The pilot departed with three passengers and three dogs, but only two seats. The airplane had been reconfigured (STC SA00352DE) for parachute jumping operations. The STC included the stipulation that the airplane could be used only for parachutist launching operations. Also, Title 14 CFR Part 91.107, (a)(3), states that each occupant of a civil aircraft must be provided with an approved seat [the fatally injured passenger was not] with seat belt, for movement on the surface, takeoff, and landing operations.
Approximately 1 hour into flight, the engine lost all power, and the pilot attempted a forced landing to a field. During the landing, the airplane struck a tree located at the approach end of the field. The pilot initially reported that he departed with 2 inches of fuel in each tank, with the intention of flying 1 hour.
After a parachute drop flight, the airplane taxied back to the ramp area. The airplane was parked on the ramp, with the engine running, while the next group of parachutists were boarding the airplane. During that time, a parachutist who had just landed, contacted the propeller and sustained a serious injury.
While the aircraft was level at 10,500 feet above sea level (MSL), four skydivers took their positions on the right exterior jump-step of the aircraft. Just after the last jumper was on the step, the parachute of one of the jumpers inadvertently deployed and streamed back into the aircraft’s tail surfaces.
The pilot made a hard landing collapsing the nose gear and damaging the firewall. The pilot took off and turned to downwind for landing. He reported that he flew an uneventful and normal approach. He said that he touched down on the main landing gear, but the nose gear folded under the airplane as it touched down.
The helicopter’s main rotor blade contacted a photographer fatally injuring him. Before lift off, ground crew informed the pilot that there were four canopies in the vicinity of the takeoff area. The pilot immediately took off and began following a mowed grass area adjacent to an area of corn in which the photographer was standing in and unseen by the pilot.
The pilot stated that he had recently purchased the airplane in Deland, Florida, and was ferrying it to Southeast Greensboro Airport, Greensboro, North Carolina. He said that he was enroute to the Siler City Municipal Airport, Siler City, North Carolina, for a scheduled fuel stop, and was approaching the airport at an altitude of about 5,500 feet, when the engine ceased operating.
After the parachutists jumped, the airplane was descending through 9,000 feet msl, and the engine lost partial power. The pilot verified that carburetor heat was on, the cowl flaps were closed, the fuel selector was positioned to “Both,” and the mixture was rich. She continued descending and entered a left traffic pattern for the runway. The pilot initially judged her pattern distance based on the available engine power.

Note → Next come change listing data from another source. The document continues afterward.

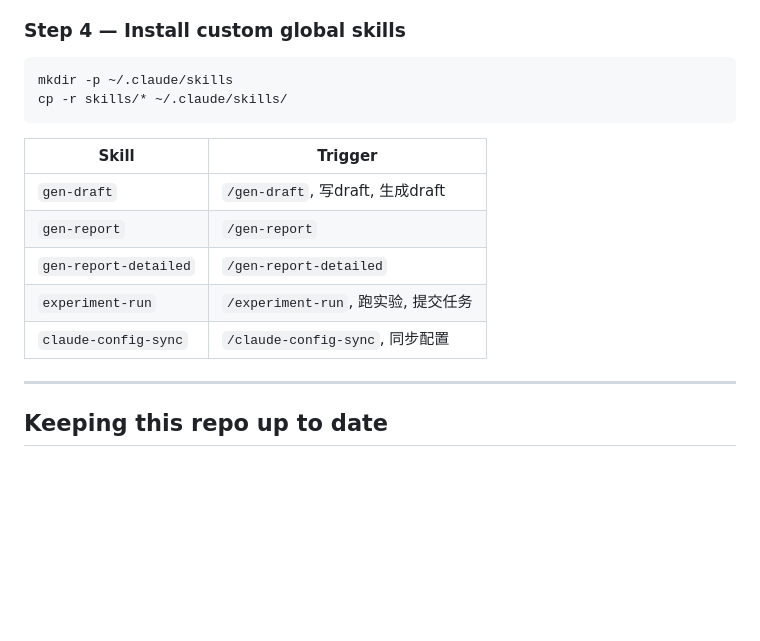
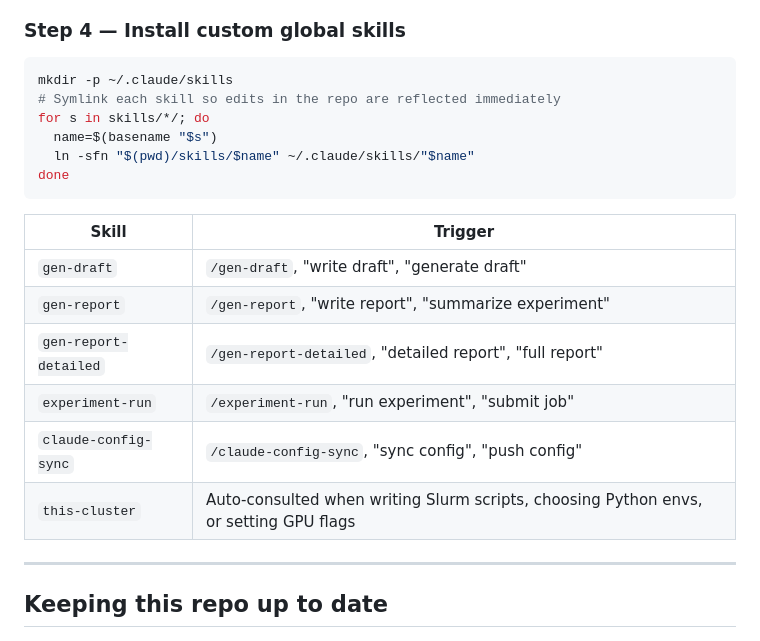
Before and after one commit to gyy0592/claude-config, a Markdown page: README.md, the part around the change. GitHub-like rendering; blank space fills up the shorter version.

Commit message:
update: english README triggers, symlink install, self-improving sync skill
Co-Authored-By: Claude Opus 4.6 (1M context) <noreply@anthropic.com>

````diff
--- a/README.md
+++ b/README.md
@@ -65,16 +65,21 @@ Restart Claude Code. The following plugins auto-download (~38 skills total):
 
 ```bash
 mkdir -p ~/.claude/skills
-cp -r skills/* ~/.claude/skills/
+# Symlink each skill so edits in the repo are reflected immediately
+for s in skills/*/; do
+  name=$(basename "$s")
+  ln -sfn "$(pwd)/skills/$name" ~/.claude/skills/"$name"
+done
 ```
 
 | Skill | Trigger |
 |---|---|
-| `gen-draft` | `/gen-draft`, 写draft, 生成draft |
-| `gen-report` | `/gen-report` |
-| `gen-report-detailed` | `/gen-report-detailed` |
-| `experiment-run` | `/experiment-run`, 跑实验, 提交任务 |
-| `claude-config-sync` | `/claude-config-sync`, 同步配置 |
+| `gen-draft` | `/gen-draft`, "write draft", "generate draft" |
+| `gen-report` | `/gen-report`, "write report", "summarize experiment" |
+| `gen-report-detailed` | `/gen-report-detailed`, "detailed report", "full report" |
+| `experiment-run` | `/experiment-run`, "run experiment", "submit job" |
+| `claude-config-sync` | `/claude-config-sync`, "sync config", "push config" |
+| `this-cluster` | Auto-consulted when writing Slurm scripts, choosing Python envs, or setting GPU flags |
 
 ---
 
````
Also changed, not shown: skills/claude-config-sync/SKILL.md (+13 -0 lines).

While landing on runway 3, the airplane’s right wing contacted the runway and the airplane landed hard. A weather observation reported at an airport about 18 miles northeast of the accident site, included winds from 320 degrees at 13 knots. The pilot further reported that he conducted an uneventful flight an hour prior to the accident, with the same wind conditions.
The airplane initiated a forced landing after a partial loss of engine power during the takeoff initial climb. During the initial run-up the magneto check was not within acceptable limits; however, approximately 15 minutes later the pilot rechecked the magnetos and they were within acceptable limits. The pilot said he configured and checked the airplane prior to takeoff with 10 degrees of flaps and all gages “in the green.”
The pilot landed long beyond his intended touchdown point. He delayed his decision to initiate a go-around. The airplane struck trees at the end of the runway.
After releasing parachutists, the pilot planned to return to the airport. During the descent, about 2,500 feet msl, the engine began to lose power. The pilot thought that carburetor ice caused the power loss, and performed emergency procedures, which included the application of carburetor heat. The engine did not regain power, and the pilot planned an emergency landing to a field.
On the fourth parachute drop flight of the day for the pilot and aircraft, the pilot detected a reduction in elevator control authority on takeoff. He elected to continue the takeoff and climbed to 3,500 feet agl, where he released the two parachutists. On return to the airport, he used power to control his flare, but landed hard and began a porpoise maneuver.
A US Army Pilatus UV-20A collided in midair with a Cessna 182C during parachute jumping operations. The collision occurred about 4,800 feet msl (2,800 feet agl) on the northeast side of runway 12 abeam the approach end. Both aircraft had made multiple flights taking jumpers aloft prior to the accident. The Pilatus departed runway 12 about 5 minutes prior to the Cessna’s departure on the same runway.
A US Army Pilatus UV-20A collided in midair with a Cessna 182C during parachute jumping operations. The collision occurred about 4,800 feet mean sea level (msl) (2,800 feet above ground level (agl)) on the northeast side of runway 12 abeam the approach end. Both aircraft had made multiple flights taking jumpers aloft prior to the accident. The Pilatus departed runway 12 about 5 minutes prior to the Cessna’s departure on the same runway.